**Work item**
Pull each line holding "Wert" out of the entries below.
-- Opening Marker --
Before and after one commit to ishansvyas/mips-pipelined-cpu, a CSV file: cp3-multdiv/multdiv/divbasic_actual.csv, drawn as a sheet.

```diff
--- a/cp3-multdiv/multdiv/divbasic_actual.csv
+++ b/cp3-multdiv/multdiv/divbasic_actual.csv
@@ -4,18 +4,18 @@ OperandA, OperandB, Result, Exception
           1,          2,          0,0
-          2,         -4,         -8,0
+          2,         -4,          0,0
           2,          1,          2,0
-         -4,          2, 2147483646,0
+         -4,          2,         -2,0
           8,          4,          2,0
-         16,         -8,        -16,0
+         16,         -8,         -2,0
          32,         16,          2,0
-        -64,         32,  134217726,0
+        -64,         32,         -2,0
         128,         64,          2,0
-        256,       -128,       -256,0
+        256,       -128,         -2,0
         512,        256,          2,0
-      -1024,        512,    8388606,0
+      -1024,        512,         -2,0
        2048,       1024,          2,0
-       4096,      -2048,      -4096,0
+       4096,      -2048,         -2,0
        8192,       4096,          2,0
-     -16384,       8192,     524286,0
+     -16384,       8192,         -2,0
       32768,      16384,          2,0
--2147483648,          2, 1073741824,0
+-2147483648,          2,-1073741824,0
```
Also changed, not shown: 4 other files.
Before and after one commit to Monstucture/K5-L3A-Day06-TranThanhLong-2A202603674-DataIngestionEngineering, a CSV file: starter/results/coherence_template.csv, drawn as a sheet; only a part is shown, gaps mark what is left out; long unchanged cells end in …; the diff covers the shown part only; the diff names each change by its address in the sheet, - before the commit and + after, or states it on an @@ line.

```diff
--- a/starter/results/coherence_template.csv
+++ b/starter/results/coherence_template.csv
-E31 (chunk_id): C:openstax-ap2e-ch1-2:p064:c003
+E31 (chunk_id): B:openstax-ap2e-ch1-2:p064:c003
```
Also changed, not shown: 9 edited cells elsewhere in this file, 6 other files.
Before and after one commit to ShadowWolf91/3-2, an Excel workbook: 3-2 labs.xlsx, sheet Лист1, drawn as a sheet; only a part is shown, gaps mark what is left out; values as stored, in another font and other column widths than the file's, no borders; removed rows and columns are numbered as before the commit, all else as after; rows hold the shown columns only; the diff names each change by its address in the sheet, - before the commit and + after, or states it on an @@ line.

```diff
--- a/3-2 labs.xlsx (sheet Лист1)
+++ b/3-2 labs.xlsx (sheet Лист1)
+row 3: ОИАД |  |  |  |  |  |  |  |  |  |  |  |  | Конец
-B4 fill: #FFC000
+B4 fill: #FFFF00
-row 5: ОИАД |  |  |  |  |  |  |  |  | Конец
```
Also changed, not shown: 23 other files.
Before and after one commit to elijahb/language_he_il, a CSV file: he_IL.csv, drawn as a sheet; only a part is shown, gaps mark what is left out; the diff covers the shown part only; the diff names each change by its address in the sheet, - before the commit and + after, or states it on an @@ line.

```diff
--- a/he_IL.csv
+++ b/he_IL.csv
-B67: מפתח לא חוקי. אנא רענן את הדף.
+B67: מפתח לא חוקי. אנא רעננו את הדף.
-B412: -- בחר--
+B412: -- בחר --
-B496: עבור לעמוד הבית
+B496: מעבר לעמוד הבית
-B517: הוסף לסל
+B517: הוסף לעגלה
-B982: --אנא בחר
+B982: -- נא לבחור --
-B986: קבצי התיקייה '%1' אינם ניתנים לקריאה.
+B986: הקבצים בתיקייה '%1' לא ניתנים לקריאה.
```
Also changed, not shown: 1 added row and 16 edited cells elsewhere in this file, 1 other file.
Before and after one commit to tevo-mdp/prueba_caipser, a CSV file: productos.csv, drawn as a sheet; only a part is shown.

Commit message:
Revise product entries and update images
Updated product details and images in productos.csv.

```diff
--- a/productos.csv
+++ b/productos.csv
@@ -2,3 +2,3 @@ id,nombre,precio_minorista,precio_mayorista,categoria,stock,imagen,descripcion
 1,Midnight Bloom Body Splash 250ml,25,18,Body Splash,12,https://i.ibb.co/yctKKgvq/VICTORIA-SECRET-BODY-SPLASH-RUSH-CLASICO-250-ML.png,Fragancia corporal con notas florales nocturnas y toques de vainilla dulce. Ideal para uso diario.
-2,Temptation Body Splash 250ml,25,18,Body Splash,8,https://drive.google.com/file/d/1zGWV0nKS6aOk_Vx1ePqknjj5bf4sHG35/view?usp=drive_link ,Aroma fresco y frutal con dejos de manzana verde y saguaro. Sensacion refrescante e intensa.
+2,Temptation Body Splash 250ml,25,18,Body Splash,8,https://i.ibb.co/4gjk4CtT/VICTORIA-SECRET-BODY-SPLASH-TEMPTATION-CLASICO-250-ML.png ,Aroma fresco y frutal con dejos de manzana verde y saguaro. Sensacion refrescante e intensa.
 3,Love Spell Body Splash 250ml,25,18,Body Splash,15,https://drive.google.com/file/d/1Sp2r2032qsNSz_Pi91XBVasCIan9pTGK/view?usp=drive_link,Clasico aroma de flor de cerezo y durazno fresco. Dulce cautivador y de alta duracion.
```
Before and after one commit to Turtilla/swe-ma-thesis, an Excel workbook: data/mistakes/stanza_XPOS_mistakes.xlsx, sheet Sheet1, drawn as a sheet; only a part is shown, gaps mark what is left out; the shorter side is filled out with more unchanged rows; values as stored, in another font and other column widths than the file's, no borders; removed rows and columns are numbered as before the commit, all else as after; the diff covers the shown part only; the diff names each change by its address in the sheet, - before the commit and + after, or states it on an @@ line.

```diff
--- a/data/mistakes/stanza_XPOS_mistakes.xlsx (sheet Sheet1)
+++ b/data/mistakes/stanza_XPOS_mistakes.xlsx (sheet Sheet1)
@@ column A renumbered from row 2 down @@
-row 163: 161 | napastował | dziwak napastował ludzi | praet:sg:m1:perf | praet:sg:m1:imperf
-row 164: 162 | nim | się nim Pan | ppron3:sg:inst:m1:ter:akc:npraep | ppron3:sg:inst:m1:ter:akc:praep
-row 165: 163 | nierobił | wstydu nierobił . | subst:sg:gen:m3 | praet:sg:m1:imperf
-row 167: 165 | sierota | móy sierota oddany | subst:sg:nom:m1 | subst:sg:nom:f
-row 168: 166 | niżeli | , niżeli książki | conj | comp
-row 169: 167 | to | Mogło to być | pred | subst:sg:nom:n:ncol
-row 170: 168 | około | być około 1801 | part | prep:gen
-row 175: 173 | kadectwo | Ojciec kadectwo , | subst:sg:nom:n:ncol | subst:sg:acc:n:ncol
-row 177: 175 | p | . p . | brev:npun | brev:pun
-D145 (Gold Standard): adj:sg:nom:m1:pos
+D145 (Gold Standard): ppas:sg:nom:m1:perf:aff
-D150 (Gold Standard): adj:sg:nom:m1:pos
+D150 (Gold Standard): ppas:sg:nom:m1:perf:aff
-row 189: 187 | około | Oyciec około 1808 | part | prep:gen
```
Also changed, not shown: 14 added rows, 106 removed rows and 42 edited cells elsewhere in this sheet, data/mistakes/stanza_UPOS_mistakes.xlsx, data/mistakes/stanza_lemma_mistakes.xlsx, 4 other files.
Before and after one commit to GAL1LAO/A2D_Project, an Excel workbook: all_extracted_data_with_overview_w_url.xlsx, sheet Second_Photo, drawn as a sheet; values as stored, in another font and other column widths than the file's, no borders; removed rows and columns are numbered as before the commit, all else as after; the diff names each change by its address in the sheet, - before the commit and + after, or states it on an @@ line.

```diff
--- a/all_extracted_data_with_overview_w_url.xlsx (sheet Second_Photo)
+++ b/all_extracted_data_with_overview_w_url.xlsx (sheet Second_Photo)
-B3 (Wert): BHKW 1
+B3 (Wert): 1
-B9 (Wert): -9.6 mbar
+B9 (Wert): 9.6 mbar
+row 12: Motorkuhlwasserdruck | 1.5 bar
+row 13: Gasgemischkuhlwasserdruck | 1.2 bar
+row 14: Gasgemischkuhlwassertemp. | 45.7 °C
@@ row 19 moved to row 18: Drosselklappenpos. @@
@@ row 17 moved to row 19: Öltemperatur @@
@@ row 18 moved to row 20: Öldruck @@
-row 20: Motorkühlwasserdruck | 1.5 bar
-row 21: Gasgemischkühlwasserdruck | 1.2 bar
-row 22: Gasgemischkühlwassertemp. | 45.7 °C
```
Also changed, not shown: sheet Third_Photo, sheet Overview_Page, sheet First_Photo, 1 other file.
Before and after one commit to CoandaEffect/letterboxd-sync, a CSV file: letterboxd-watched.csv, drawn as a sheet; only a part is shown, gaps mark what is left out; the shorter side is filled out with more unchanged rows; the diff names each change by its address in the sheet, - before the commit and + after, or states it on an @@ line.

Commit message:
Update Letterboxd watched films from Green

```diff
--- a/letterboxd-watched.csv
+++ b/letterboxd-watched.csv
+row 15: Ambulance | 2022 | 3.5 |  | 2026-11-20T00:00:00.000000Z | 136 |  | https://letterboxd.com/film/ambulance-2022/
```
-- Closing Marker --
**Exercise output**
-B3 (Wert): BHKW 1
+B3 (Wert): 1
-B9 (Wert): -9.6 mbar
+B9 (Wert): 9.6 mbar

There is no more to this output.